Knowledge is power. Knitting alot means I know alot about ‘knittins’. Many people come into the shop and make comments about their knitting/crochet. Usually along the lines of ‘its not perfect’ or ‘I don’t do garments because I can’t get them perfect’ or ‘my gauge is off’ or ‘the last thing I did, didn’t work out well’. Self critical judgement with no analysis of why. It may put them off knitting ever again. Heaven knows how negative their experience of learning was, but here are no knitting police.

Then there are the knitting athletes for whom craft is the olympics – competitors who do the hardest knitting techniques or the most complex stitches, the most knitting, the most completed patterns on Ravelry, all the ‘In’ patterns on Ravelry.

Knitting (for knitting read ‘and/or crochet’) really has something for everybody, but it should not be about intimidation.

Only you know all the slipped stitches and extra rows you added to a pattern ’cause you missed an increase.

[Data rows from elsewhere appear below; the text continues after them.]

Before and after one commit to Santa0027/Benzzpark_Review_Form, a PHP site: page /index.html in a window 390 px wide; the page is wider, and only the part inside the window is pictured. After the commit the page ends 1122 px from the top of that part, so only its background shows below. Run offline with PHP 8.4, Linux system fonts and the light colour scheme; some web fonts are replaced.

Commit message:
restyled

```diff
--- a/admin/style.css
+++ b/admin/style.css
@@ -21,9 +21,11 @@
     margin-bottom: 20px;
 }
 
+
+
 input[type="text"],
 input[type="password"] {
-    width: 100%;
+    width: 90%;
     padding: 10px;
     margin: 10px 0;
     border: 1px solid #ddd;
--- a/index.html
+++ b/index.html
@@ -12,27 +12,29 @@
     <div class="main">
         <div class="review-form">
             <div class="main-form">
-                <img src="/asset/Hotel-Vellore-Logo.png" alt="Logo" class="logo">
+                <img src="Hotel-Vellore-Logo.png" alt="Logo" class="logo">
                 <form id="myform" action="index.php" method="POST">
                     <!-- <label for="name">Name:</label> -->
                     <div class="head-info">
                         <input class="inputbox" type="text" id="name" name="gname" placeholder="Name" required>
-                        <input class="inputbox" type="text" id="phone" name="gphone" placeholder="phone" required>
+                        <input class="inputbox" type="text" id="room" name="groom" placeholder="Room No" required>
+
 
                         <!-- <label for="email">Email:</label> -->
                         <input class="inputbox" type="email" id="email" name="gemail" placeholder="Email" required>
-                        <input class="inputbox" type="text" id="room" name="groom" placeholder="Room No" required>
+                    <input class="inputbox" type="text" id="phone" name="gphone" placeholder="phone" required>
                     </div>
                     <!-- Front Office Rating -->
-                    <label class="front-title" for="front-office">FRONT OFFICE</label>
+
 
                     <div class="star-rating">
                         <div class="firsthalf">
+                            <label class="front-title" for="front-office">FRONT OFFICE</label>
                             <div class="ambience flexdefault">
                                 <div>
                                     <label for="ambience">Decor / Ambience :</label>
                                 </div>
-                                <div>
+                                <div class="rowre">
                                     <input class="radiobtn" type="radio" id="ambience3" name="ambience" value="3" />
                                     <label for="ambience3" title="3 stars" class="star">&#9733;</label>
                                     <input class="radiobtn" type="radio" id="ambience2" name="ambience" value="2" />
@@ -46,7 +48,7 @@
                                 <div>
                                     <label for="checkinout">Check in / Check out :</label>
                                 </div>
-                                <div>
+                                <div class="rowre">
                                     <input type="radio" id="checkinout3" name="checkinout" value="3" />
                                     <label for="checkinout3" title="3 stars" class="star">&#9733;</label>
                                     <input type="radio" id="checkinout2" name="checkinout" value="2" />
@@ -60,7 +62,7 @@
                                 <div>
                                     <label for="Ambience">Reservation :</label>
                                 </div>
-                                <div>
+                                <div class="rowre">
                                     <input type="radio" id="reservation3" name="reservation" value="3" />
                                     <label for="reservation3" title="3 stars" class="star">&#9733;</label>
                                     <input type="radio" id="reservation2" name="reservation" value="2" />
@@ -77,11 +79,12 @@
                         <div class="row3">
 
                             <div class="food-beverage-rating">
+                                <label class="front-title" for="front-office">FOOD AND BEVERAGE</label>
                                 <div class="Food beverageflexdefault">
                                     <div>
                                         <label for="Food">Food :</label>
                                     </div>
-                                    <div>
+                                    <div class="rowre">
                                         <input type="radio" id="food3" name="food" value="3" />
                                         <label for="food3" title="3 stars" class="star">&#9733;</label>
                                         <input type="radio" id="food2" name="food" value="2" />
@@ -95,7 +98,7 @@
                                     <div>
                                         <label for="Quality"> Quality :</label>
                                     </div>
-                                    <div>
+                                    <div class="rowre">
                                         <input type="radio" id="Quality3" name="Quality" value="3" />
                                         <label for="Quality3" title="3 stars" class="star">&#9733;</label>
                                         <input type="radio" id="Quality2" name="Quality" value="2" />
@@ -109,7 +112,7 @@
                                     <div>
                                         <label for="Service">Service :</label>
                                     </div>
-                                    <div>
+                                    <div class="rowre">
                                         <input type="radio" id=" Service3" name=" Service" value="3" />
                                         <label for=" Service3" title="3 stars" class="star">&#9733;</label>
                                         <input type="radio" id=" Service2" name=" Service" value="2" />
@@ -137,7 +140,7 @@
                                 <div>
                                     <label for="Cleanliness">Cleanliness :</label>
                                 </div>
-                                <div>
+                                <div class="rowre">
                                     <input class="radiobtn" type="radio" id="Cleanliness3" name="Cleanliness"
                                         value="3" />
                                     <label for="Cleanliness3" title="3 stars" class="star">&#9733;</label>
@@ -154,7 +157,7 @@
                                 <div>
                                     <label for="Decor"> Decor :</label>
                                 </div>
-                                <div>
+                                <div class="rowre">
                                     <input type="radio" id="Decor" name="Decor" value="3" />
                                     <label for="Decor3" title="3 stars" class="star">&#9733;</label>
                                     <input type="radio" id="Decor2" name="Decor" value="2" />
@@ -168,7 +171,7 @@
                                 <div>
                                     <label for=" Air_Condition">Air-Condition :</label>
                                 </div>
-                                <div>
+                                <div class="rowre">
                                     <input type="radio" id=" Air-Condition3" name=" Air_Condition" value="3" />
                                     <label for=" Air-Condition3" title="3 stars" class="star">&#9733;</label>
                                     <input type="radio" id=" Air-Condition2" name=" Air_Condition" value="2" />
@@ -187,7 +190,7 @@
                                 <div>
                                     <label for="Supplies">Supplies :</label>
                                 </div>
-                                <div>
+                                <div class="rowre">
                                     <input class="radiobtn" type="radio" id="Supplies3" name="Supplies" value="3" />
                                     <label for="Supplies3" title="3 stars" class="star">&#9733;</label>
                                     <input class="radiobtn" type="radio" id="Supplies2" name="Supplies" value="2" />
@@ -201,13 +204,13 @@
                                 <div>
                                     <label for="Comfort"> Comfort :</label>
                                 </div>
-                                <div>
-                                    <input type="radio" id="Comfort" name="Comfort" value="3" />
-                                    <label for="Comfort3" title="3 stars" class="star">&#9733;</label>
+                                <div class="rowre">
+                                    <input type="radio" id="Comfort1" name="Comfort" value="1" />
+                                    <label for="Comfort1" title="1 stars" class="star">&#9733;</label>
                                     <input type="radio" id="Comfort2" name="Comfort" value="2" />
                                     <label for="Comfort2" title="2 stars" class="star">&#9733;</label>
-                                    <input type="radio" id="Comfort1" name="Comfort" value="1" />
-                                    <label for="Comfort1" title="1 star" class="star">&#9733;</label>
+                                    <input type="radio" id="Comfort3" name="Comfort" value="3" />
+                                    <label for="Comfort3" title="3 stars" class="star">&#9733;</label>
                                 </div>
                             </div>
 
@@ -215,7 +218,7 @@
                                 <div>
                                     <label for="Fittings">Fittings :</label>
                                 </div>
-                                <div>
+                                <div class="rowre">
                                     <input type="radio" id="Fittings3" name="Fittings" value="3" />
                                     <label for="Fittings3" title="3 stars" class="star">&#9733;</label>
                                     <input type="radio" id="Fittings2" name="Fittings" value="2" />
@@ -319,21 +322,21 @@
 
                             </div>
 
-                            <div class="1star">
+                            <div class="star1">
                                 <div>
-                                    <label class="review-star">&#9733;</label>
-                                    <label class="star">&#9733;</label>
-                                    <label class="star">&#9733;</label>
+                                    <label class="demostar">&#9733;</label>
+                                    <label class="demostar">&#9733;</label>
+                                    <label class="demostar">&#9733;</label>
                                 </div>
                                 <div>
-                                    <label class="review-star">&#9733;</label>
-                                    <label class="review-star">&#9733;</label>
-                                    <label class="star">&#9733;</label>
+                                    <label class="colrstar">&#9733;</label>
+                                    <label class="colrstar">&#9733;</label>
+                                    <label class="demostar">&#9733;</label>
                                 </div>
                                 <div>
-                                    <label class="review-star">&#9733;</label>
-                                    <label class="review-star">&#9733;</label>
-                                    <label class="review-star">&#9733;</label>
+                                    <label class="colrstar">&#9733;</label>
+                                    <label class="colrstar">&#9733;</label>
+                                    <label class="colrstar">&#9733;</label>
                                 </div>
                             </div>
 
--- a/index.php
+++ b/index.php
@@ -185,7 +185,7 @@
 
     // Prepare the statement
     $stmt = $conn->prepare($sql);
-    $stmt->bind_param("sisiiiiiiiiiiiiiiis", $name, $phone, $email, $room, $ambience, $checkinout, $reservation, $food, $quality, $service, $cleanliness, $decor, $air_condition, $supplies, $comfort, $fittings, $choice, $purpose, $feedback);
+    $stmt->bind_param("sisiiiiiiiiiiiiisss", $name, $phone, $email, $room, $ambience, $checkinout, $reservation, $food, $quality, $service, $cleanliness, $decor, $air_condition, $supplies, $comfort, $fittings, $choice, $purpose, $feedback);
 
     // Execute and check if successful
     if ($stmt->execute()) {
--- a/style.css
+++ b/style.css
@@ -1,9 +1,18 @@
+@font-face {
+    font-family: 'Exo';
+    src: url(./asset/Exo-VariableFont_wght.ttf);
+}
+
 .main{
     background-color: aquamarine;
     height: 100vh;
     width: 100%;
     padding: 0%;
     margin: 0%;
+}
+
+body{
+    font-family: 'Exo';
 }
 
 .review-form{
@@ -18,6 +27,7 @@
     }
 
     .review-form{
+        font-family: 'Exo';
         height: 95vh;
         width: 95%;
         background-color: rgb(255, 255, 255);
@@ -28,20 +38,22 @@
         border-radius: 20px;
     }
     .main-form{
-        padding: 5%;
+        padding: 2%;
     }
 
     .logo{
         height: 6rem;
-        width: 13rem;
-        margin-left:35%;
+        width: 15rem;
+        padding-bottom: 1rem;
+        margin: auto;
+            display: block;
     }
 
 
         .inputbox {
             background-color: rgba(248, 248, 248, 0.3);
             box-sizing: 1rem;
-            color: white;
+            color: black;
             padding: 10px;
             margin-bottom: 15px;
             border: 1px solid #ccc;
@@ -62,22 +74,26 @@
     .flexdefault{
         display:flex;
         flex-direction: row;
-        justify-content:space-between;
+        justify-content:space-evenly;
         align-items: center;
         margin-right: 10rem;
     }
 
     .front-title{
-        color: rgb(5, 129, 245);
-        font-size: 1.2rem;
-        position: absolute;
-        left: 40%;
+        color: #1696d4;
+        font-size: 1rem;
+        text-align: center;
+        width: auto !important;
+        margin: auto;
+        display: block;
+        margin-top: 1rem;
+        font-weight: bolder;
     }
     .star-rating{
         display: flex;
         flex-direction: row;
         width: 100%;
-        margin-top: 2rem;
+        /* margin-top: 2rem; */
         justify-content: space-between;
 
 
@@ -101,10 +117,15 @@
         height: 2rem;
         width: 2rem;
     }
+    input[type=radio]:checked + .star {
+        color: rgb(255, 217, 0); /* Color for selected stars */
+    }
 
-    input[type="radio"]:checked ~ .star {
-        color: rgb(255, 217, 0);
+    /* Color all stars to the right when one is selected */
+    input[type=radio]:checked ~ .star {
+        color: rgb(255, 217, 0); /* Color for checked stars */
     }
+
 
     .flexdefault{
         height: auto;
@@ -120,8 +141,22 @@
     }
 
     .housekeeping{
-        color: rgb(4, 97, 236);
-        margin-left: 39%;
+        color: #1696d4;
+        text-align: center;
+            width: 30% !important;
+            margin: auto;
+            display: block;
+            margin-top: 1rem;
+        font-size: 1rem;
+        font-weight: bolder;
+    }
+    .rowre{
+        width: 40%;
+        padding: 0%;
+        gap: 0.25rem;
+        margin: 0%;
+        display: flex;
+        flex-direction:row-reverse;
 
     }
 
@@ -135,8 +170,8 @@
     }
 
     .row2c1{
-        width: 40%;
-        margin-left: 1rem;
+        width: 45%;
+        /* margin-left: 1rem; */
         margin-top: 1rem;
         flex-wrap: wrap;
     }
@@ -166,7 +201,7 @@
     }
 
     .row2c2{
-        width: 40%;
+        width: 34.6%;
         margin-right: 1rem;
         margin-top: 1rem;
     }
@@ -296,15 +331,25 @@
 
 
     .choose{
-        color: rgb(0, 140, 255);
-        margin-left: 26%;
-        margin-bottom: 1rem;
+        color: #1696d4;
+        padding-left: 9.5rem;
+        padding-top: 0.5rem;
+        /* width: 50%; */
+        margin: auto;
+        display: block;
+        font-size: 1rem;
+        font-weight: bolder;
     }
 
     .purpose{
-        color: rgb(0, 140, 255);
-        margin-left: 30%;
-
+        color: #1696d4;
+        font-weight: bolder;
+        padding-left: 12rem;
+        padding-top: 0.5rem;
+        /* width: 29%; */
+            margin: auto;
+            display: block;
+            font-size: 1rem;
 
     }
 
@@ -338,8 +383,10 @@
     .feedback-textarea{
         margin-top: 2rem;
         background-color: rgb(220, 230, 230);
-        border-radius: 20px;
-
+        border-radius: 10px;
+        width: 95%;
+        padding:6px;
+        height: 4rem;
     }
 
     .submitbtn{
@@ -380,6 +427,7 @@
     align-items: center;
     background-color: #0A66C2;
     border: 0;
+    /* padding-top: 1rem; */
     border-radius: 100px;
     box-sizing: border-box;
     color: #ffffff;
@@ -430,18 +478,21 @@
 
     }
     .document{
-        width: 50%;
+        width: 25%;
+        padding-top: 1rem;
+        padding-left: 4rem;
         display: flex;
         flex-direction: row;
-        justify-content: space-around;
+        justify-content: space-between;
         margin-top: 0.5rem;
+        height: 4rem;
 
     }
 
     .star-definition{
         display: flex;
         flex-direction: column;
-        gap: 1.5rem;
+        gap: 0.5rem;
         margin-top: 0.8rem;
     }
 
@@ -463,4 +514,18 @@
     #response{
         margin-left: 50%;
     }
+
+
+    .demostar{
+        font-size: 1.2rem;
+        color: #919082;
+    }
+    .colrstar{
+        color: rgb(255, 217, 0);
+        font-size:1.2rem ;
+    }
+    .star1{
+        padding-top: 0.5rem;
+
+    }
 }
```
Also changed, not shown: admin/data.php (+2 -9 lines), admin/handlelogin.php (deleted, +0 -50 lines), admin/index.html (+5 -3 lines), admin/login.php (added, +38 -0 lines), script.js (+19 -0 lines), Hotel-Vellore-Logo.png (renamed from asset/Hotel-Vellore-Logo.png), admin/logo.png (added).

Unless you are competing for a prize in the local show no-one else will know if there are three more rows in the back or front. And anyway adding or taking out rows for your fit are acceptable deviations from the pattern. The designer isn’t going to come after you and inspect your knitting – I hope they have better things to do.

There are no knitting police, only the few people who use your knitting insecurities to make themselves feel bigger (or better). These people should be avoided – most knitters are encouraging, mutually supportive and just happy to share with other like minded soles the joy of a completed item and a well made stitch or a challenge achieved.

First decide if you enjoyed the process then, pick up the insecurities, learn new techniques, be brave enough to make the odd mistake, frog if necessary, find ways around the issue (knit in the round if you hate sewing up), talk to the real encouraging knitters and just avoid all those power grabbers.